Data supplied »
···

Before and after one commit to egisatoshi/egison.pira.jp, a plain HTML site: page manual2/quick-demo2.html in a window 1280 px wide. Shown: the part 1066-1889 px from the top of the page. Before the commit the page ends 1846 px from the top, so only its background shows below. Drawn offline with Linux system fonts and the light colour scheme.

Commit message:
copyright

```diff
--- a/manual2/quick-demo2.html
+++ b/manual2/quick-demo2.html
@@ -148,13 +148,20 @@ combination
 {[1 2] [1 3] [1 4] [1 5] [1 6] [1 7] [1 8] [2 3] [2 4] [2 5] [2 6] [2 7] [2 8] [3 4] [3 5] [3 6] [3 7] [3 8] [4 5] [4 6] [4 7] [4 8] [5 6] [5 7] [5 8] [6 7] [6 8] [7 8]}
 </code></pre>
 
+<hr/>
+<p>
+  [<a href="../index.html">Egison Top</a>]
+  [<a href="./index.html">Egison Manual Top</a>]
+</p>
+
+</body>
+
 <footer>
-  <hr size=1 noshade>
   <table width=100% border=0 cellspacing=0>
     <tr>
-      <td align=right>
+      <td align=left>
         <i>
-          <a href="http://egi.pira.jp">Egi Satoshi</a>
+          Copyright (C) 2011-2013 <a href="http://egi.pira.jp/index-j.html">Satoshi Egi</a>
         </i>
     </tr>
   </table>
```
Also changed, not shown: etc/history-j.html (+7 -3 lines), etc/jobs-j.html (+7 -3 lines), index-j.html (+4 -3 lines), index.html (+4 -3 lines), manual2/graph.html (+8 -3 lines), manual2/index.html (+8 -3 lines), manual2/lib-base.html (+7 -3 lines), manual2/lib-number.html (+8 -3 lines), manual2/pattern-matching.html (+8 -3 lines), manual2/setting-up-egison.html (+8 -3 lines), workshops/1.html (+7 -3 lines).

···

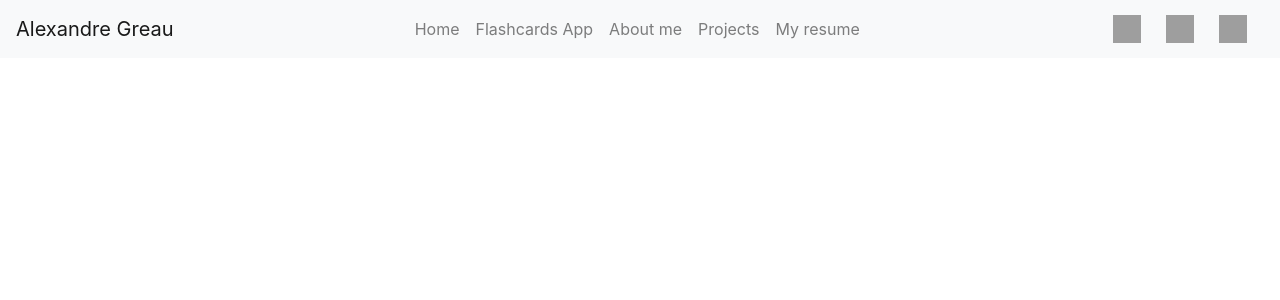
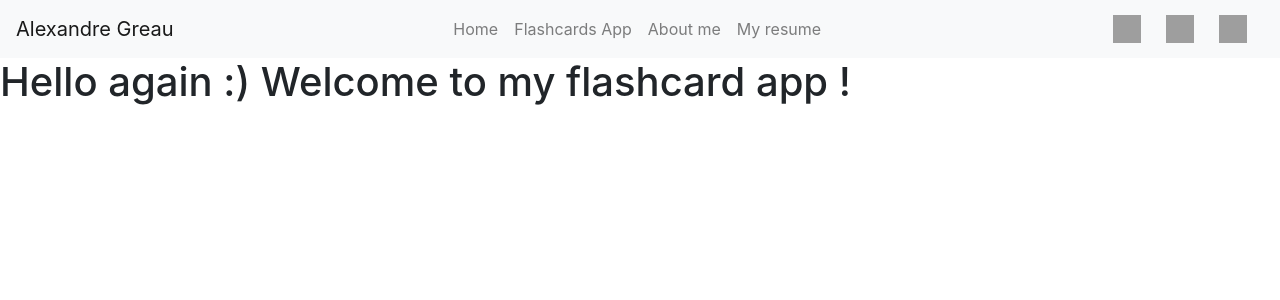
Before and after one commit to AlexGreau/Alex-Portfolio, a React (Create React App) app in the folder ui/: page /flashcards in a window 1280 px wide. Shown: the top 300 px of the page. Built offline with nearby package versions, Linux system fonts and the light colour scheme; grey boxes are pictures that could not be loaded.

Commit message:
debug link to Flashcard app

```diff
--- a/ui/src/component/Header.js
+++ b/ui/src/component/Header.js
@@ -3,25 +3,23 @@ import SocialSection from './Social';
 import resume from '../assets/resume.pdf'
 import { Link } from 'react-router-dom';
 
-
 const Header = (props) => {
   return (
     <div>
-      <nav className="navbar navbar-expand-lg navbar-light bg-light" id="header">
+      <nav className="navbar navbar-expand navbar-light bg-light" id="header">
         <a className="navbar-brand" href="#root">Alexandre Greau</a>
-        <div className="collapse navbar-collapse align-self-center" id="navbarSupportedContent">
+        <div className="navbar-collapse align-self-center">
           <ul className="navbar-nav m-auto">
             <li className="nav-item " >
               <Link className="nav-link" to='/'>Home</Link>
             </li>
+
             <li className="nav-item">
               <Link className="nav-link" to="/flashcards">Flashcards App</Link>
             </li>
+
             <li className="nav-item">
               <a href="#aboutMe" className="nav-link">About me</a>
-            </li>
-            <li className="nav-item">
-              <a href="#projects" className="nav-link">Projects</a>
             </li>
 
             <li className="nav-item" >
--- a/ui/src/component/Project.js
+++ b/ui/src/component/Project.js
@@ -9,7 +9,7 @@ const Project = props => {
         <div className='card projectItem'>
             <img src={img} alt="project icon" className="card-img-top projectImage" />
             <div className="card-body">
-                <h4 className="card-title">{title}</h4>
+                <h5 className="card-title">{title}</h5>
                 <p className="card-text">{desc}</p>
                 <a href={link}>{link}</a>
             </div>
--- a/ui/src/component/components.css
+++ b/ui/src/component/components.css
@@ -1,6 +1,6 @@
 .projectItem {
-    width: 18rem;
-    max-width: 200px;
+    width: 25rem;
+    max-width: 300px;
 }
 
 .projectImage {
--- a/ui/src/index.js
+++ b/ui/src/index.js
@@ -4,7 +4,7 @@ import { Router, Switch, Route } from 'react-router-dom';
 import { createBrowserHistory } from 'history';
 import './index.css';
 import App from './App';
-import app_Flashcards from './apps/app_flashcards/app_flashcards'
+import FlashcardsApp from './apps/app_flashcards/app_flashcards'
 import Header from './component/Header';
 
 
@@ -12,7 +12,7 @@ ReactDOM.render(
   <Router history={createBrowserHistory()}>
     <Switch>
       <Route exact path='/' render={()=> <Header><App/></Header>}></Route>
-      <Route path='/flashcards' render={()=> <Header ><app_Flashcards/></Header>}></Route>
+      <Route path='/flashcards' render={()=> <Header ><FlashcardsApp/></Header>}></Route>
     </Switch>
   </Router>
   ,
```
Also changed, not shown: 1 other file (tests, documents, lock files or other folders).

···

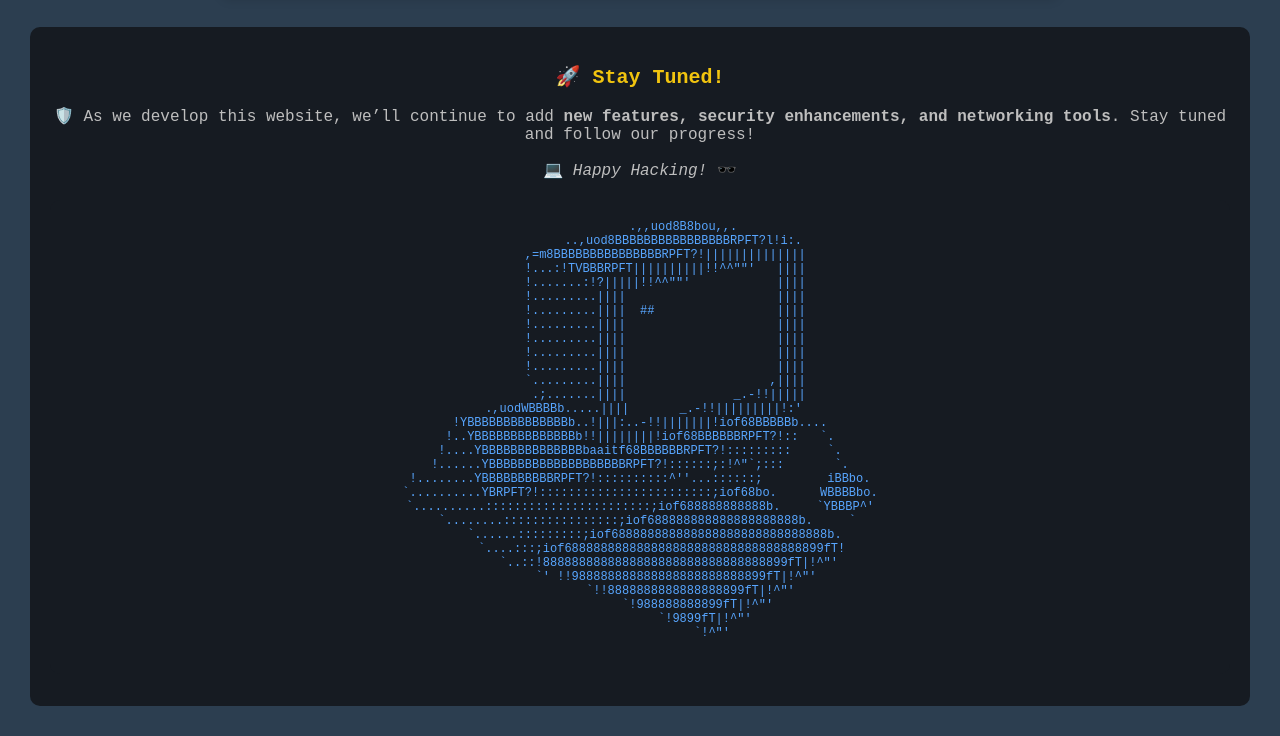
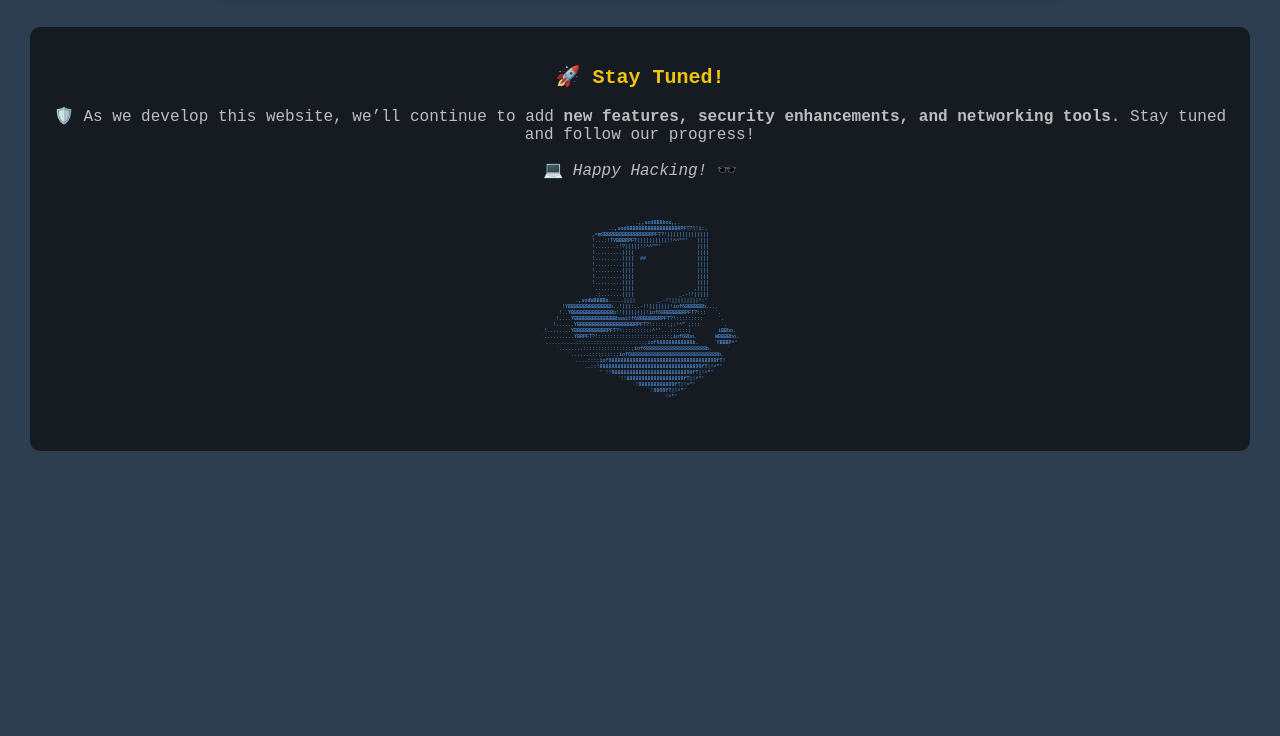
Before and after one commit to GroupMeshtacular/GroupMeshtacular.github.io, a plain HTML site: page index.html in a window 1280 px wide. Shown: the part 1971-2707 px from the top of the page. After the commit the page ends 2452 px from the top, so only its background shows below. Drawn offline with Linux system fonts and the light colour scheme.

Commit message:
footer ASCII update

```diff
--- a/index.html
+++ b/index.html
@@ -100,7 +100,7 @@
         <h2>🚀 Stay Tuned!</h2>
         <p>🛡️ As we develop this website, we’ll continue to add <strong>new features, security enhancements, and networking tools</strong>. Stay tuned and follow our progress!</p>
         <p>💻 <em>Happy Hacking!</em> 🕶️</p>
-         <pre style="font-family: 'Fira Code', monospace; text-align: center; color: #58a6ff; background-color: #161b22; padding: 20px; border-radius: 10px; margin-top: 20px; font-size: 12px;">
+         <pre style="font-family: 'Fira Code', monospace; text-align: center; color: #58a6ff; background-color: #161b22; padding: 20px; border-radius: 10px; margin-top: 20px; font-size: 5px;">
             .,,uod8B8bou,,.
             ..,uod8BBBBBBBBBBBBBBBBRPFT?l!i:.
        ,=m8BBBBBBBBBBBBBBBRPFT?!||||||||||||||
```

···

Exercise aim » Find each line in the records above that contains "center", and copy it.

Answer for the task »
-        <div className="collapse navbar-collapse align-self-center" id="navbarSupportedContent">
+        <div className="navbar-collapse align-self-center">
-         <pre style="font-family: 'Fira Code', monospace; text-align: center; color: #58a6ff; background-color: #161b22; padding: 20px; border-radius: 10px; margin-top: 20px; font-size: 12px;">
+         <pre style="font-family: 'Fira Code', monospace; text-align: center; color: #58a6ff; background-color: #161b22; padding: 20px; border-radius: 10px; margin-top: 20px; font-size: 5px;">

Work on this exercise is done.